## Problem to solve:
Filter the entries down to the lines containing "border", and copy those lines.
=== Begin Enclosure ===
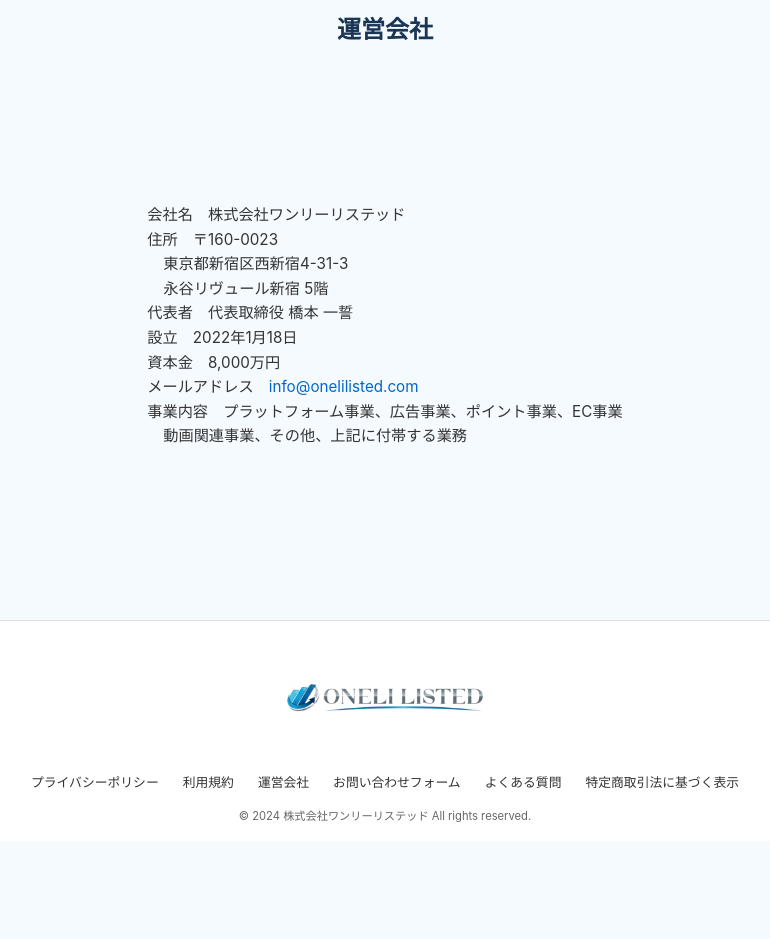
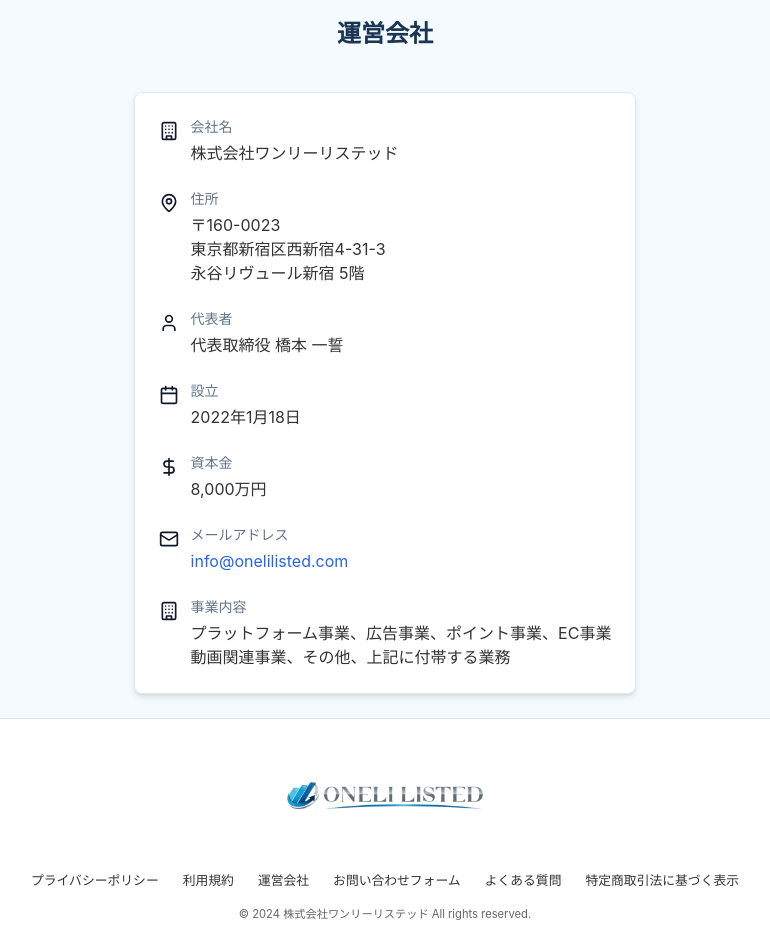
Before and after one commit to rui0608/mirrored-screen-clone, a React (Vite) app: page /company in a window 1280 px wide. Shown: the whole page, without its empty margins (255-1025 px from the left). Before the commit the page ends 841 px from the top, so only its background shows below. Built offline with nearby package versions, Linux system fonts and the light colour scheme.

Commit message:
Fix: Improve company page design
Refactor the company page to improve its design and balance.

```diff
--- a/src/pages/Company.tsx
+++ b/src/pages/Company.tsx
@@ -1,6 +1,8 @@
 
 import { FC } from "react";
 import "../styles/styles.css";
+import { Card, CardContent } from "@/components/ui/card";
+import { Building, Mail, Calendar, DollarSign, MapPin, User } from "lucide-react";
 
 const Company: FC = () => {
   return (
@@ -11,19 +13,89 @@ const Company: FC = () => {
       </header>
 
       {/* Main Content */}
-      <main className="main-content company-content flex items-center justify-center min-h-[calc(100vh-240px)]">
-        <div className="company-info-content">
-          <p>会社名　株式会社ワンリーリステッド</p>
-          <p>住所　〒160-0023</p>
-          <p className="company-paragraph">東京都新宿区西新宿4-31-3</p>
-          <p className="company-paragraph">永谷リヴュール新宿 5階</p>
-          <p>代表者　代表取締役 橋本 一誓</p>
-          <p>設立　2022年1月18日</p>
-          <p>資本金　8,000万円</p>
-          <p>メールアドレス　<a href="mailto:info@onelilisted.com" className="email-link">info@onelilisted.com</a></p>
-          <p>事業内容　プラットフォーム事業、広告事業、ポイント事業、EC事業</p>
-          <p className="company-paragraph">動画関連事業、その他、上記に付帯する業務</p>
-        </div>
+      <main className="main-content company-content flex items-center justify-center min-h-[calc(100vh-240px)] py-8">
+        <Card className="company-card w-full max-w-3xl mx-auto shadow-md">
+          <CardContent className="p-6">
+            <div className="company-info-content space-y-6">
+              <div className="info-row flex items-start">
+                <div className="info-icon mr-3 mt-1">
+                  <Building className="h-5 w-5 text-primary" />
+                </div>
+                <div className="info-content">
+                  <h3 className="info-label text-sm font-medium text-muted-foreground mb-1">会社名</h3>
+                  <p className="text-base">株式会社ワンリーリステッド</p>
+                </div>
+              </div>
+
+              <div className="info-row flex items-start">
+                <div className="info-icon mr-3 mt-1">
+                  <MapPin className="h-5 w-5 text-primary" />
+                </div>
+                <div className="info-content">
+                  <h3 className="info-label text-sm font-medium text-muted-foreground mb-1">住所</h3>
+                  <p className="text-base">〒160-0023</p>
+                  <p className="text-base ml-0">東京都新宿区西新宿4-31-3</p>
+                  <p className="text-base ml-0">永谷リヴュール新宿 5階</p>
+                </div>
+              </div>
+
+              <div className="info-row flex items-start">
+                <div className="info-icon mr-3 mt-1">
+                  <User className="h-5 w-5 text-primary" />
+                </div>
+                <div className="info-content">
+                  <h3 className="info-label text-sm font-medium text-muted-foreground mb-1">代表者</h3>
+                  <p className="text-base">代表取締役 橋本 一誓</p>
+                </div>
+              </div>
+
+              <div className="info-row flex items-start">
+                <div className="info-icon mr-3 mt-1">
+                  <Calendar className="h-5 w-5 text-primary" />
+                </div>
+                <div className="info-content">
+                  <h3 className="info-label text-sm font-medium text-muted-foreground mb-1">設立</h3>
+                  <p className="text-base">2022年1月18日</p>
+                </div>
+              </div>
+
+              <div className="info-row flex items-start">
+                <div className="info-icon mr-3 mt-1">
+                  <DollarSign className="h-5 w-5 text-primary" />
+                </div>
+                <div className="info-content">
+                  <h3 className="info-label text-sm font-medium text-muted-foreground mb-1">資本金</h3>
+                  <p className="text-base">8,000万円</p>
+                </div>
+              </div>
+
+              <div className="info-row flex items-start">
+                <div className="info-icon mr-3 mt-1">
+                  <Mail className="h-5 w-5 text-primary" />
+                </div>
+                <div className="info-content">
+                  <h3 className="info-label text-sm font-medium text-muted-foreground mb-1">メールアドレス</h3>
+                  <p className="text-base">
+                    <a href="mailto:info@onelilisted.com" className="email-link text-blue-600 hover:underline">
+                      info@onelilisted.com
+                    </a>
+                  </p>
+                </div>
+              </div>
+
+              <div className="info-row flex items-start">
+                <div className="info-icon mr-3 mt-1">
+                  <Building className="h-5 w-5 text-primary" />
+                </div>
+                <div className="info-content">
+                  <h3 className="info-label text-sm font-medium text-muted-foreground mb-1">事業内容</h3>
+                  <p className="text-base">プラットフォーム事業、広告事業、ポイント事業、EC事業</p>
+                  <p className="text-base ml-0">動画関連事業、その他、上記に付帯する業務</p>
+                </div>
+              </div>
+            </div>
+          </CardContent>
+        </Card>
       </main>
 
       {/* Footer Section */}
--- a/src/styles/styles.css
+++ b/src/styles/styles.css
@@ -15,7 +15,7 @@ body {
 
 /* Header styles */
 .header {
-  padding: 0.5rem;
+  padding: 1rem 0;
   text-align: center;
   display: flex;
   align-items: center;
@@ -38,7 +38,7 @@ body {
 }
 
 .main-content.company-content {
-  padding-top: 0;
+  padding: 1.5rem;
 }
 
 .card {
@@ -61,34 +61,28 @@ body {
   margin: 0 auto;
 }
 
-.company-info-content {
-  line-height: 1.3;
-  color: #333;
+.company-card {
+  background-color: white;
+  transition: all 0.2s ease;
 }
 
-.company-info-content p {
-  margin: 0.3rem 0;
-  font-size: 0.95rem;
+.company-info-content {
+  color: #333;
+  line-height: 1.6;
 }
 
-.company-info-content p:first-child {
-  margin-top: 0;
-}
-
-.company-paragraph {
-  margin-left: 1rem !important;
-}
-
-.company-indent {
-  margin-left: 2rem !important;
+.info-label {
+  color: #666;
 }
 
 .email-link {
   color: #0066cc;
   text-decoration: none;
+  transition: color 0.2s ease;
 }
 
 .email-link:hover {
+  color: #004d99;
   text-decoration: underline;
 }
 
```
=== End Enclosure ===
=== Begin Enclosure ===
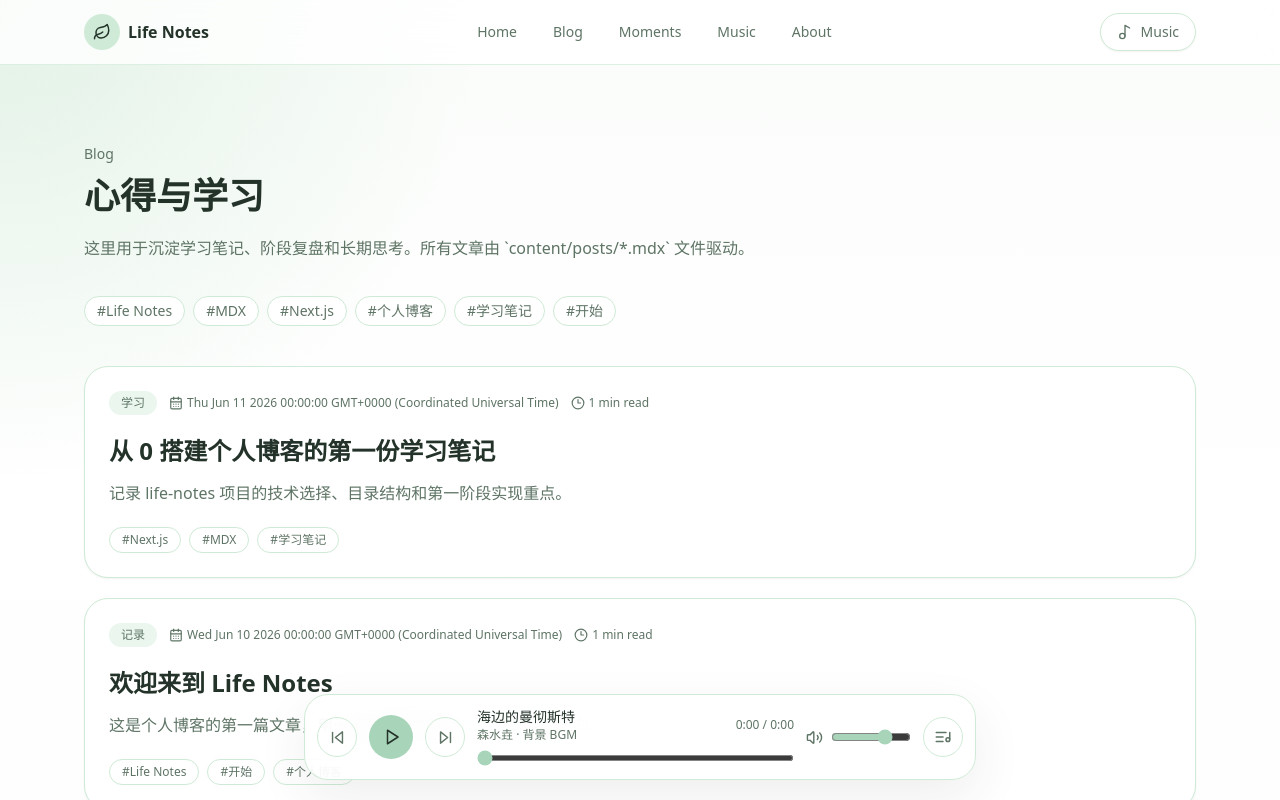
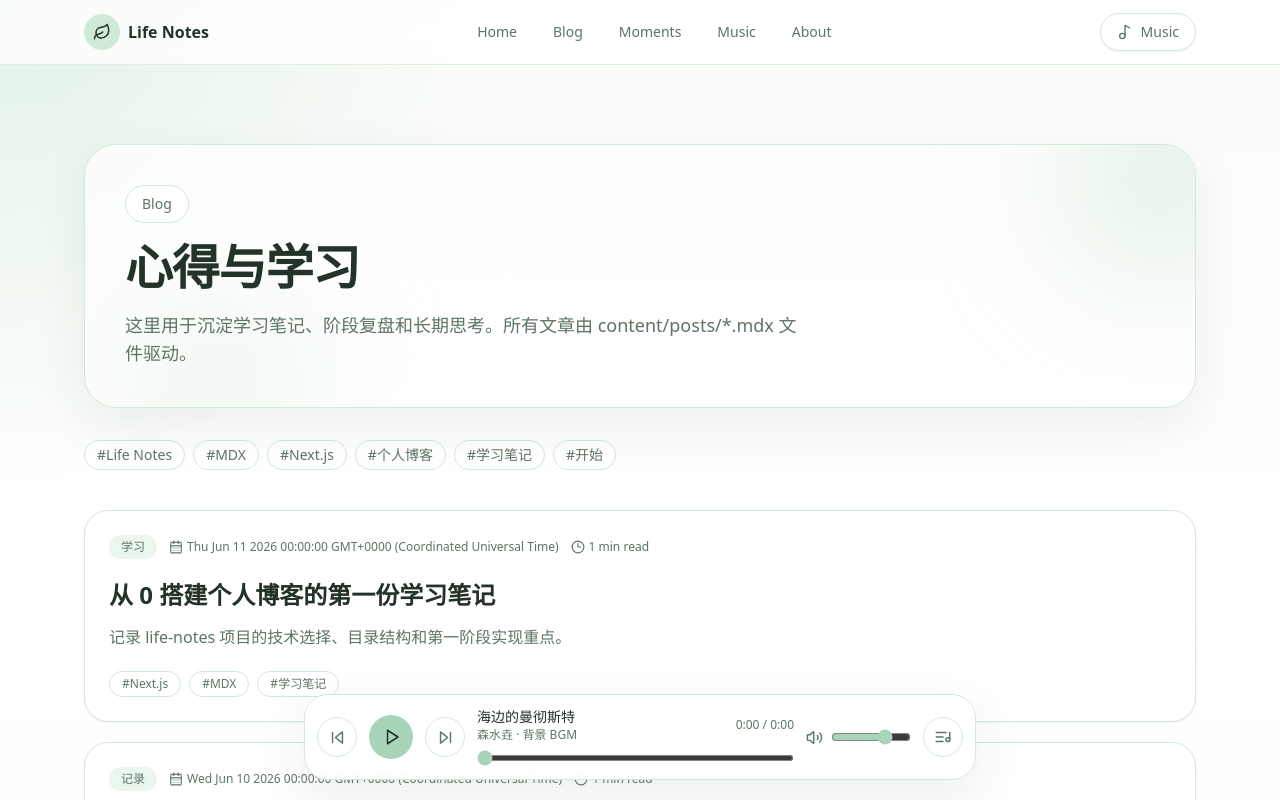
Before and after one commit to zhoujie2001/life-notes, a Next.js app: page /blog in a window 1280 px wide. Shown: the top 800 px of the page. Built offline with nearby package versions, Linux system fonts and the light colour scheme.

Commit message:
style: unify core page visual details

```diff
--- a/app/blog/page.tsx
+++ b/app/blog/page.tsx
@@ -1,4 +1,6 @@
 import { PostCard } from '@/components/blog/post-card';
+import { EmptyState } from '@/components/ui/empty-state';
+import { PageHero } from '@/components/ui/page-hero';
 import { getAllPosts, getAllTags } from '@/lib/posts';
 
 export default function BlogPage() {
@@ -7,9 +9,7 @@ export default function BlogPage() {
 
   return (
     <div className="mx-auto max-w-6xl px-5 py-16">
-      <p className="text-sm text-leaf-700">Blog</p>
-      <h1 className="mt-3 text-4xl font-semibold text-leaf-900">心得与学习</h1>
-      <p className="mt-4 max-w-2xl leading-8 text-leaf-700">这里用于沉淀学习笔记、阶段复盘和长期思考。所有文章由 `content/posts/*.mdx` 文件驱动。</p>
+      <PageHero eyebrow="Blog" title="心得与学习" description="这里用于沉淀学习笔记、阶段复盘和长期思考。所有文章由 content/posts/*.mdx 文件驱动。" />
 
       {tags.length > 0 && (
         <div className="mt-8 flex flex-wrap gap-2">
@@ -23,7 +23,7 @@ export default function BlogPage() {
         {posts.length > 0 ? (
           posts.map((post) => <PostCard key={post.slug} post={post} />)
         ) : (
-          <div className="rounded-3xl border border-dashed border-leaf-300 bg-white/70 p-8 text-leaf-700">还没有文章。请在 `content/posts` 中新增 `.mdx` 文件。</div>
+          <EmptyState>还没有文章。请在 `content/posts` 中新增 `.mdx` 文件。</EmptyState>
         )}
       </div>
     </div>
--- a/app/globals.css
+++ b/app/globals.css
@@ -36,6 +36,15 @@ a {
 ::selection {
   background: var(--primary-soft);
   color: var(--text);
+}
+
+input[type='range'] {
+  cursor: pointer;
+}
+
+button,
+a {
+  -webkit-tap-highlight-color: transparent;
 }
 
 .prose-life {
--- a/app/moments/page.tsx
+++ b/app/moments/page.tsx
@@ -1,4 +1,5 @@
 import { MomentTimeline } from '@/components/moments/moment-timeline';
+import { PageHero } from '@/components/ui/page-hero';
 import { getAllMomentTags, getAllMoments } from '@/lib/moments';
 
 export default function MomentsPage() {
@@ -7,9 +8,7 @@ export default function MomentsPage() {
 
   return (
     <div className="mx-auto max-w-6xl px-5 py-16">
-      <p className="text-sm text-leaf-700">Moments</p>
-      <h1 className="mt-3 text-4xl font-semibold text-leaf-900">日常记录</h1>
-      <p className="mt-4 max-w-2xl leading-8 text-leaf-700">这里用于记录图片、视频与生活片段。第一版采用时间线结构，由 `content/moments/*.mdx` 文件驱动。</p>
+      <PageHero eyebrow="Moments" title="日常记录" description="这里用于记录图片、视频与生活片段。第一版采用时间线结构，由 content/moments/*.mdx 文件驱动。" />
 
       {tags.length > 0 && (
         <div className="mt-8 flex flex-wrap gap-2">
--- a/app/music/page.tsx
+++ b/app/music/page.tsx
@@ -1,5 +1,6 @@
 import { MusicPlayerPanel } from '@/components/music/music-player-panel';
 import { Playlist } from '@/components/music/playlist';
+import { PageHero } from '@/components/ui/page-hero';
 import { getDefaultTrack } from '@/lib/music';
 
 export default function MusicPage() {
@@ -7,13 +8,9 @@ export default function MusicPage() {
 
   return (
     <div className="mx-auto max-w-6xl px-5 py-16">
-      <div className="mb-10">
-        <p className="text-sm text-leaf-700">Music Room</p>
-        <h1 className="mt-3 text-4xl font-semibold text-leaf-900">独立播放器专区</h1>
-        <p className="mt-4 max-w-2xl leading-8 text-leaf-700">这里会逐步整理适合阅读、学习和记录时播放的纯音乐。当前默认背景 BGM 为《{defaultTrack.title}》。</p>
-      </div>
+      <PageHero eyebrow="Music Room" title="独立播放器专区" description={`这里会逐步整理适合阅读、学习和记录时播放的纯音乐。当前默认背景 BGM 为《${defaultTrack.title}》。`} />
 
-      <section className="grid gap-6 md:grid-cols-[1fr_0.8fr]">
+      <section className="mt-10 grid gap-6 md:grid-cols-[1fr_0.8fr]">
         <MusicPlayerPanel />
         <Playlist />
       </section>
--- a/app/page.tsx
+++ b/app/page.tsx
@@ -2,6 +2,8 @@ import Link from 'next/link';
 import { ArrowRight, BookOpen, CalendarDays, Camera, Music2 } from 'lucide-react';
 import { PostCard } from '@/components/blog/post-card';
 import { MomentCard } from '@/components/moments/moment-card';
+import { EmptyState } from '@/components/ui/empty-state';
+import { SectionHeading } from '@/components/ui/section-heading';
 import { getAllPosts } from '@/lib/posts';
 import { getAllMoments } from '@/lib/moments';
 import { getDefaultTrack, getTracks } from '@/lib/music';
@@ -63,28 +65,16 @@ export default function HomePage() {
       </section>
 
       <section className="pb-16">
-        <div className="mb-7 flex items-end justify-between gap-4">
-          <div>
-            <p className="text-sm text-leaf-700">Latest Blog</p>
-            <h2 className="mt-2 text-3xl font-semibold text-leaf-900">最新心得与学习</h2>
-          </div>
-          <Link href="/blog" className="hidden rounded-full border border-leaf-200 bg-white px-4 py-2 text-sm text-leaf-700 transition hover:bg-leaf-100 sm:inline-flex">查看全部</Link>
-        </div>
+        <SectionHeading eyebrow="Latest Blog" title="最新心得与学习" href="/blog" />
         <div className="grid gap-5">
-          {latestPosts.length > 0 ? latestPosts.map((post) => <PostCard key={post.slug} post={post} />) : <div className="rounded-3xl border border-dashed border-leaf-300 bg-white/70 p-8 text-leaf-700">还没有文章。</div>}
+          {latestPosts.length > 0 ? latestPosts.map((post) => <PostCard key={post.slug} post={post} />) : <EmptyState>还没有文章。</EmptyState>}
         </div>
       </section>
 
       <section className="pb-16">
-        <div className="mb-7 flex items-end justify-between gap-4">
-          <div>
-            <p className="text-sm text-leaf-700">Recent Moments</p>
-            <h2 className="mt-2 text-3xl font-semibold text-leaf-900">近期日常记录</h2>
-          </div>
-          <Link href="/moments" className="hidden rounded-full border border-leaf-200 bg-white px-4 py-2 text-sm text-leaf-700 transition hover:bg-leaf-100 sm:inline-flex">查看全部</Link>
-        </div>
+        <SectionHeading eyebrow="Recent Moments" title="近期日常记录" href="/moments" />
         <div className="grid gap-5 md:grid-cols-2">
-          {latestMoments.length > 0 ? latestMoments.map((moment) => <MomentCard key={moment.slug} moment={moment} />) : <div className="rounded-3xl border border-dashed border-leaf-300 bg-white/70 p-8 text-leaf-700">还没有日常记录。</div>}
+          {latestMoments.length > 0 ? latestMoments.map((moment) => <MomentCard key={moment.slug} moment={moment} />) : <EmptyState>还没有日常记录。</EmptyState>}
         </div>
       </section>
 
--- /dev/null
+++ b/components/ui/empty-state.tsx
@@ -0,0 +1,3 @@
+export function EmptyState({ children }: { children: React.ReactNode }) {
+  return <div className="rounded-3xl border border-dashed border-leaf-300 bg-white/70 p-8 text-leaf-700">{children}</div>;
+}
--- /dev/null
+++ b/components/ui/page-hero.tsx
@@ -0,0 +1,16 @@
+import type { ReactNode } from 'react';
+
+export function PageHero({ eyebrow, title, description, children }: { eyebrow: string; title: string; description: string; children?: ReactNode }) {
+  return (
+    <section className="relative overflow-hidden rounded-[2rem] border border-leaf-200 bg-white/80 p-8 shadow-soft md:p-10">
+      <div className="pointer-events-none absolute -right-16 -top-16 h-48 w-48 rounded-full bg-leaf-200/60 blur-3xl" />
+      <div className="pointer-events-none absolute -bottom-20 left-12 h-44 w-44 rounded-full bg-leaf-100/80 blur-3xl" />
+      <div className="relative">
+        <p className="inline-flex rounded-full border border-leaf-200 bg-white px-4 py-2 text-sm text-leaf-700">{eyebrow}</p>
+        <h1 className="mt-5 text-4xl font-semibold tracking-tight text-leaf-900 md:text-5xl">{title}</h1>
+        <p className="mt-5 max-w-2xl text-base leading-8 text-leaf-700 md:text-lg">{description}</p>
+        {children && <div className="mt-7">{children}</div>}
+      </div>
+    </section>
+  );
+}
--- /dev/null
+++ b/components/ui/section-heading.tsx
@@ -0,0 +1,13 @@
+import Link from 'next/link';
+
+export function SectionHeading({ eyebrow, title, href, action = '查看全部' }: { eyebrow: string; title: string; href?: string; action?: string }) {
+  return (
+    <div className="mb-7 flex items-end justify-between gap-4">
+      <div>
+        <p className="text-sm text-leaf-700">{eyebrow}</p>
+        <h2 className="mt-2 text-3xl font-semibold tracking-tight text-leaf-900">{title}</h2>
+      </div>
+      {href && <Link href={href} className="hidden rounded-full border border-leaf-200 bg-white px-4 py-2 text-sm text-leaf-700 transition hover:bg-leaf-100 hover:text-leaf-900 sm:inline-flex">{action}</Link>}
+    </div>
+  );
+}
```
=== End Enclosure ===
## Response below:
-          <div className="rounded-3xl border border-dashed border-leaf-300 bg-white/70 p-8 text-leaf-700">还没有文章。请在 `content/posts` 中新增 `.mdx` 文件。</div>
-          <Link href="/blog" className="hidden rounded-full border border-leaf-200 bg-white px-4 py-2 text-sm text-leaf-700 transition hover:bg-leaf-100 sm:inline-flex">查看全部</Link>
-          {latestPosts.length > 0 ? latestPosts.map((post) => <PostCard key={post.slug} post={post} />) : <div className="rounded-3xl border border-dashed border-leaf-300 bg-white/70 p-8 text-leaf-700">还没有文章。</div>}
-          <Link href="/moments" className="hidden rounded-full border border-leaf-200 bg-white px-4 py-2 text-sm text-leaf-700 transition hover:bg-leaf-100 sm:inline-flex">查看全部</Link>
-          {latestMoments.length > 0 ? latestMoments.map((moment) => <MomentCard key={moment.slug} moment={moment} />) : <div className="rounded-3xl border border-dashed border-leaf-300 bg-white/70 p-8 text-leaf-700">还没有日常记录。</div>}
+  return <div className="rounded-3xl border border-dashed border-leaf-300 bg-white/70 p-8 text-leaf-700">{children}</div>;
+    <section className="relative overflow-hidden rounded-[2rem] border border-leaf-200 bg-white/80 p-8 shadow-soft md:p-10">
+        <p className="inline-flex rounded-full border border-leaf-200 bg-white px-4 py-2 text-sm text-leaf-700">{eyebrow}</p>
+      {href && <Link href={href} className="hidden rounded-full border border-leaf-200 bg-white px-4 py-2 text-sm text-leaf-700 transition hover:bg-leaf-100 hover:text-leaf-900 sm:inline-flex">{action}</Link>}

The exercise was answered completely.